I think this applies as a very extreme case. Their choices were either bankruptcy/hostile takeover or radical change.

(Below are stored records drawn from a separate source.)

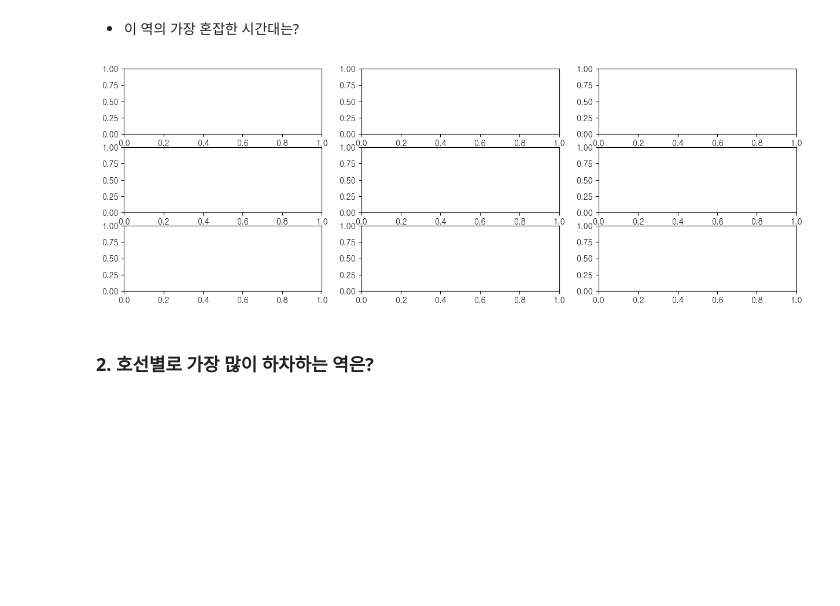
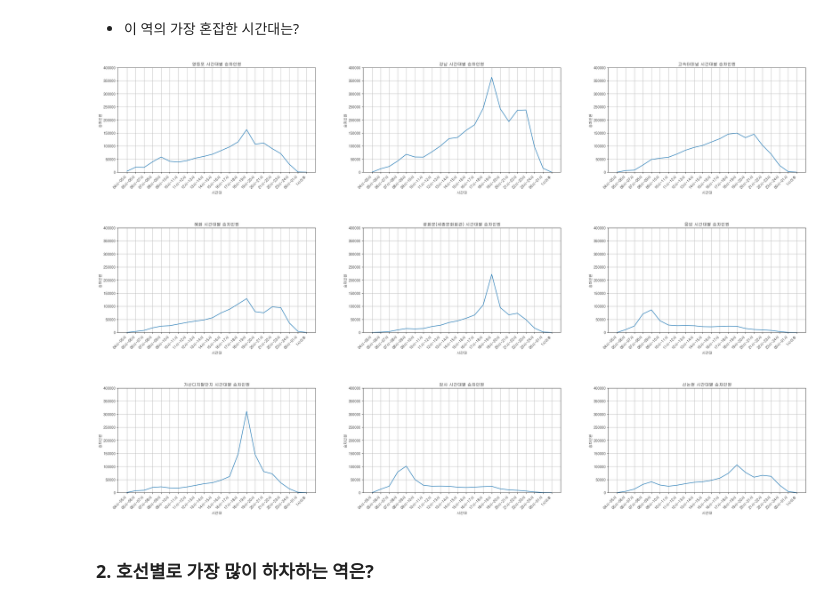
Before and after one commit to HyunJW/Subway_Analystic, a Jupyter notebook: 지하철 이용현황.ipynb, the cells around one changed output. Cells and saved outputs as stored; diff of their text form; code cells hidden in the pictures; blank space fills up the shorter version.

```diff
--- a/지하철 이용현황.ipynb
+++ b/지하철 이용현황.ipynb
@@ -456,18 +487,102 @@ for i in range(0,9):
 # %%
-fig = plt.figure(figsize=(15,5))
+fig = plt.figure(figsize=(30,20))
 
-#9개의 서브 플롯
+# 9개의 서브 플롯
 ax1 = fig.add_subplot(331)
+
+ax1.plot(df_in_1.index, df_in_1['승차인원'])
+ax1.set_xlabel('시간대')
+ax1.set_ylabel('승차인원')
+ax1.set_xticks(range(len(df_in_1.index)))
+ax1.set_xticklabels(df_in_1.index, rotation=45, ha='right')
+ax1.set_title('영등포 시간대별 승차인원')
+ax1.set_ylim(0, 400000)
+ax1.grid(True)
+
 ax2 = fig.add_subplot(332)
+ax2.plot(df_in_2.index, df_in_2['승차인원'])
+ax2.set_xlabel('시간대')
+ax2.set_ylabel('승차인원')
+ax2.set_xticks(range(len(df_in_2.index)))
+ax2.set_xticklabels(df_in_2.index, rotation=45, ha='right')
+ax2.set_title('강남 시간대별 승차인원')
+ax2.set_ylim(0, 400000)
+ax2.grid(True)
+
 ax3 = fig.add_subplot(333)
+ax3.plot(df_in_3.index, df_in_3['승차인원'])
+ax3.set_xlabel('시간대')
+ax3.set_ylabel('승차인원')
+ax3.set_xticks(range(len(df_in_3.index)))
+ax3.set_xticklabels(df_in_3.index, rotation=45, ha='right')
+ax3.set_title('고속터미널 시간대별 승차인원')
+ax3.set_ylim(0, 400000)
+ax3.grid(True)
+
 ax4 = fig.add_subplot(334)
+ax4.plot(df_in_4.index, df_in_4['승차인원'])
+ax4.set_xlabel('시간대')
+ax4.set_ylabel('승차인원')
+ax4.set_xticks(range(len(df_in_4.index)))
+ax4.set_xticklabels(df_in_4.index, rotation=45, ha='right')
+ax4.set_title('혜화 시간대별 승차인원')
+ax4.set_ylim(0, 400000)
+ax4.grid(True)
+
 ax5 = fig.add_subplot(335)
+ax5.plot(df_in_5.index, df_in_5['승차인원'])
+ax5.set_xlabel('시간대')
+ax5.set_ylabel('승차인원')
+ax5.set_xticks(range(len(df_in_5.index)))
+ax5.set_xticklabels(df_in_5.index, rotation=45, ha='right')
+ax5.set_title('광화문(세종문화회관) 시간대별 승차인원')
+ax5.set_ylim(0, 400000)
+ax5.grid(True)
+
 ax6 = fig.add_subplot(336)
+ax6.plot(df_in_6.index, df_in_6['승차인원'])
+ax6.set_xlabel('시간대')
+ax6.set_ylabel('승차인원')
+ax6.set_xticks(range(len(df_in_6.index)))
+ax6.set_xticklabels(df_in_6.index, rotation=45, ha='right')
+ax6.set_title('응암 시간대별 승차인원')
+ax6.set_ylim(0, 400000)
+ax6.grid(True)
+
 ax7 = fig.add_subplot(337)
+ax7.plot(df_in_7.index, df_in_7['승차인원'])
+ax7.set_xlabel('시간대')
+ax7.set_ylabel('승차인원')
+ax7.set_xticks(range(len(df_in_7.index)))
+ax7.set_xticklabels(df_in_7.index, rotation=45, ha='right')
+ax7.set_title('가산디지털단지 시간대별 승차인원')
+ax7.set_ylim(0, 400000)
+ax7.grid(True)
+
 ax8 = fig.add_subplot(338)
+ax8.plot(df_in_8.index, df_in_8['승차인원'])
+ax8.set_xlabel('시간대')
+ax8.set_ylabel('승차인원')
+ax8.set_xticks(range(len(df_in_8.index)))
+ax8.set_xticklabels(df_in_8.index, rotation=45, ha='right')
+ax8.set_title('암사 시간대별 승차인원')
+ax8.set_ylim(0, 400000)
+ax8.grid(True)
+
 ax9 = fig.add_subplot(339)
+ax9.plot(df_in_9.index, df_in_9['승차인원'])
+ax9.set_xlabel('시간대')
+ax9.set_ylabel('승차인원')
+ax9.set_xticks(range(len(df_in_9.index)))
+ax9.set_xticklabels(df_in_9.index, rotation=45, ha='right')
+ax9.set_title('신논현 시간대별 승차인원')
+ax9.set_ylim(0, 400000)
+ax9.grid(True)
+
+plt.tight_layout(pad = 8)
+plt.show()
 # %% [output]
-[figure, old version]
+[figure, new version]
 # %% [markdown]
 ### 2. 호선별로 가장 많이 하차하는 역은?
 # %%
```
Also changed, not shown: parts of 41 cells of this notebook.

And so I explained:

but only in very extreme cases

Offline alexgv1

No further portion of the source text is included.